    Nearly every state schools will receive a capital injection next year valued at $693 per student to bring forward urgent school property improvements, Prime Minister Jacinda Ardern and Education Minister Chris Hipkins announced today.  The one-off cash injection is the first project to be announced from the Government’s infrastructure package ...
    BeehiveBy beehive.govt.nz
    7 days ago
  • Infrastructure investments to be brought forward
    The Government has decided to bring forward major investments in New Zealand’s infrastructure to future proof the economy. “Cabinet has agreed to a significant boost to infrastructure investment. I have directed the Treasury to help bring together a package of projects that can be brought into the Government’s short and ...
    BeehiveBy beehive.govt.nz
    1 week ago
  • Future-proofing New Zealand
    It is a great pleasure to be with you today in Whanganui. Like the Prime Minister I grew up with the TV clip of Selwyn Toogood booming “What do you say Whanganui, the money or the bag?” to an unsuspecting ‘It’s in the Bag’ audience. For those under the age ...
    BeehiveBy beehive.govt.nz
    1 week ago
  • New Zealand’s newest Great Walk, the Paparoa track opened – an asset for the West Coast
    New Zealand’s newest Great Walk, the Paparoa Track, was officially opened in Blackball today by the Minister of Conservation Eugenie Sage alongside the family members of the Pike 29 and Ngāti Waewae.  Local mayors and MP for the West Coast Hon Damien O’Connor were also in attendance. “Paparoa National Park ...
    BeehiveBy beehive.govt.nz
    1 week ago
  • P-8A Poseidon base works commence
    Minister of Defence Ron Mark turned the first sod of earth on the infrastructure works for the new P-8A Poseidon fleet at RNZAF Base Ohakea today. “The Coalition Government’s investment in Ohakea will ensure the Royal New Zealand Air Force can manage, maintain and task the new fleet efficiently ahead ...
    BeehiveBy beehive.govt.nz
    1 week ago
  • Launch of the National Emergency Management Agency
    Civil Defence Minister Hon Peeni Henare today announced the establishment of the new National Emergency Management Agency from 1 December 2019.  The National Emergency Management Agency will replace the Ministry of Civil Defence & Emergency Management.

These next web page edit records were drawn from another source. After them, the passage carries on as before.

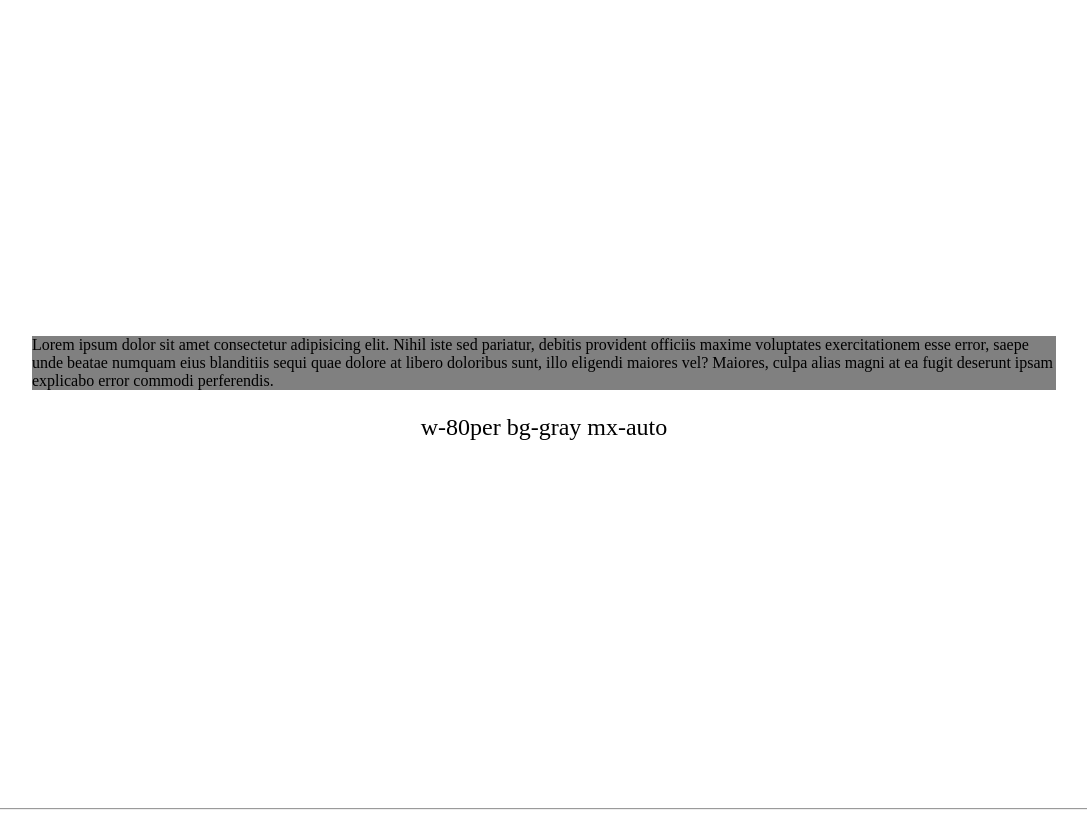
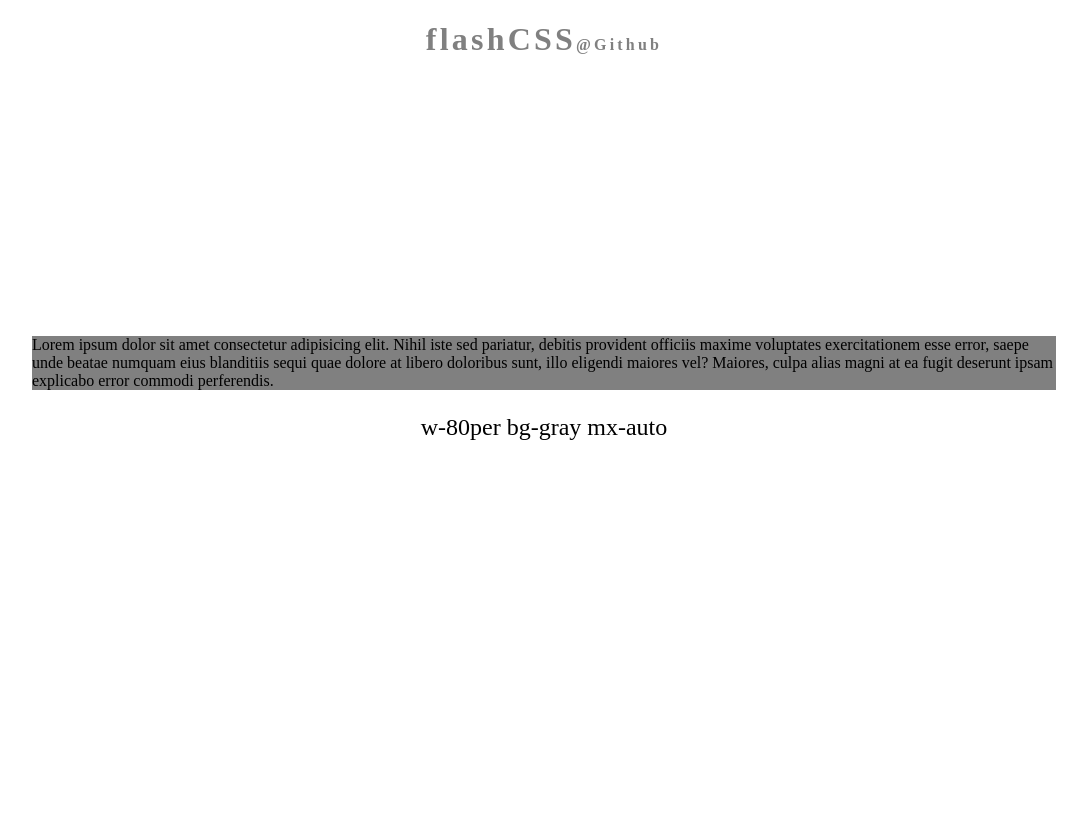
Before and after one commit to kymmax/flashCSS, a website: page src/demo.html in a window 1280 px wide. Shown: the whole page, without its empty margins (96-1183 px from the left). Drawn offline with Linux system fonts and the light colour scheme.

Commit message:
v1.0.0 update demo.html

```diff
--- a/src/demo.html
+++ b/src/demo.html
@@ -14,15 +14,15 @@
 
     <!-- Web info -->
     <meta charset="UTF-8">
-    <meta name="keywords" content="">
-    <meta name="description" content="">
+    <meta name="keywords" content="css, html, javascript, rapid, website, develop, flash">
+    <meta name="description" content="A quick way to customize css from html class name.">
 
     <!-- FB thumbnail -->
-    <meta property="og:url" content="">
+    <meta property="og:url" content="https://kymmax.github.io/flashCSS/src/demo.html">
     <meta property="og:type" content="website">
-    <meta property="og:title" content="">
-    <meta property="og:site_name" content="">
-    <meta property="og:description" content="">
+    <meta property="og:title" content="flashCSS">
+    <meta property="og:site_name" content="flashCSS">
+    <meta property="og:description" content="A quick way to customize css from html class name.">
     <meta property="og:image" content="">
 
     <!-- Favicon -->
@@ -48,16 +48,14 @@
     <!-- Stat Main -->
     <div class="wrapper">
 
+        <h1 class="ps-fixed w-100vw t-0 fa-center"><a href="https://github.com/kymmax/flashCSS" class="color-gray fz-2rem fl-dot1em" style="text-decoration: none;">flashCSS<span class="fz-1rem">@Github</span></a></h1>
+
         <div class="demo-block w-100vw h-100vh d-flex flexDir-column justifyContent-center">
             <div id="demo_1" class="w-100per bg-gray">
                 <div class="w-100per">Lorem ipsum dolor sit amet consectetur adipisicing elit. Nihil iste sed pariatur, debitis provident officiis maxime voluptates exercitationem esse error, saepe unde beatae numquam eius blanditiis sequi quae dolore at libero doloribus sunt, illo eligendi maiores vel? Maiores, culpa alias magni at ea fugit deserunt ipsam explicabo error commodi perferendis.</div>
             </div>
             <p id="demo_1_p" class="fz-12px fz-md-24px fa-center">w-100per bg-gray mx-auto</p>
         </div>
-
-        <hr>
-
-
 
     </div>
     <!-- End Main -->
```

It will be an autonomous departmental agency, hosted by the Department of the Prime ...
    BeehiveBy beehive.govt.nz
    1 week ago
  • NASA 2020 Internship applications open
    New Zealand tertiary students with top grades and a passion for space will once again be offered the opportunity to work with the world’s best and brightest at NASA, Economic Development Minister Phil Twyford announced today. Recipients of the New Zealand Space Scholarship are nominated by the Ministry of Business, ...
    BeehiveBy beehive.govt.nz
    1 week ago
  • New Zealand to send more medical staff and essential supplies to Samoa
    Foreign Minister Winston Peters has announced further support to Samoa in the wake of an ongoing measles outbreak in the country. Additional medical supplies and personnel, including a third rotation of New Zealand’s emergency medical assistance team (NZMAT), further nurse vaccinators, intensive care (ICU) specialists and Samoan-speaking medical professionals, will ...
    BeehiveBy beehive.govt.nz
    1 week ago